Back then in 2006, I thought I stood a better chance of getting accepted into the American colleges than Chira because of the free access I had to Starehe teachers who wrote the recommendation letters required by the colleges. Imagine while I could walk into a teachers' staff-room at any time of the day, Chira had to send someone to Starehe to organize on how he could get recommendation letters and a high school transcript. How unfortunate he was! Or so I thought.
Come March and April 2007, I was rejected by all the four American colleges where I had dropped my applications; first by MIT, then by Cornell and Dartmouth, and finally by Stanford. It really was depressing to be rejected. And for several days, I thought the same fate had also befallen on Chira, but I didn't dare phone him to find out if that was the case.
Then one morning in April 2007 as I was walking on a highway in Starehe, I spotted Chira approaching in the opposite direction. At some deep level of my psyche, I expected him to share with me the agony of getting rejected by the colleges he had applied for admission. But alas! When we met and began conversing, he apprised me that he had been admitted at UPenn, an Ivy League institution! And here had been me thinking that I stood a better chance of getting accepted into the American colleges than him - how surprising!

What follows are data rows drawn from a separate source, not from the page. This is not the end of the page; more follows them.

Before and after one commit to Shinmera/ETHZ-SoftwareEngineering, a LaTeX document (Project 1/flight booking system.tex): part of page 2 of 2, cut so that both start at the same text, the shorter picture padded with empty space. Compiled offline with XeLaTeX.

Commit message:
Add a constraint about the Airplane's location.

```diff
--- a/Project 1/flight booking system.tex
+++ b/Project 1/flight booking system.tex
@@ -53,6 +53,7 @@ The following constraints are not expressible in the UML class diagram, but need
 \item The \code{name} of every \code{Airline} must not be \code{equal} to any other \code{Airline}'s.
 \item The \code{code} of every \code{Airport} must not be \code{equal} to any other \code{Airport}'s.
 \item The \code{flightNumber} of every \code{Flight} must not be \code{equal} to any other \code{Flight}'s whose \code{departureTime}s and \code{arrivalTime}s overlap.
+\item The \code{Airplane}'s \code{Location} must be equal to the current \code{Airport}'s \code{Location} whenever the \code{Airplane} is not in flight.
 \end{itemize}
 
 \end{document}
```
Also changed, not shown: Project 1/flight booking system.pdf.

If I am being honest with myself, I have to admit feeling an inkling of jealousy at Chira's success but I tried to sound enthusiastic about his admission to UPenn. Looking back, I am thinking Chira was prudent by applying to only one competitive college (UPenn) and to two less competitive colleges (Howard and Wake Forest) unlike me who foolishly applied to only very competitive colleges (MIT, Cornell, Stanford and Dartmouth).
That morning in April 2007 was the last time I have ever seen Chira face-to-face. But we have kept in touch over the years via email, Facebook and Whatsapp. When I took up writing as a hobby in 2010, Chira was among the first friends who complimented me for my efforts. And in April 2011 when I asked him if he could help me purchase a domain name (thuitamaina.com) for my blog, he readily agreed and bought it for me. I was impressed by the speed with which he procured the domain name.
At one time in 2012 or 2013, I inquired from Chira via email about what became of his relationship with the girl I talked with in high school, the girl who was crazy about him. To my surprise, Chira told me quite frankly that he had no memory of that girl, which I now interpret to mean he had no affection for her. Poor girl!
As the years of the previous decade rolled by, I continued sharing my writings with Chira and other high school classmates via Facebook messages. Some of the classmates, including Chira, would leave the conversations I initiated. It was somewhat discouraging to see the classmates leave my conversations but I don't fault them because some of the stories I shared with them were silly and vulgar.
One time in 2013 when I listed the names of the high school classmates who were leaving my Facebook conversations and complained about how they were belittling my ambitions, most of them reacted negatively to my post. But Chira never said anything; he remained silent. I thought to myself it was very wise of him to keep quiet. Chira is indeed a beautiful soul, and I am honored to have him in my circle of friends.
RECOMMENDATION: If you've enjoyed this story on a friend who is a beautiful soul, you might also enjoy another one I wrote four years ago on "A Model of Servant Leadership". Just click on that link in blue to dive straight into the story.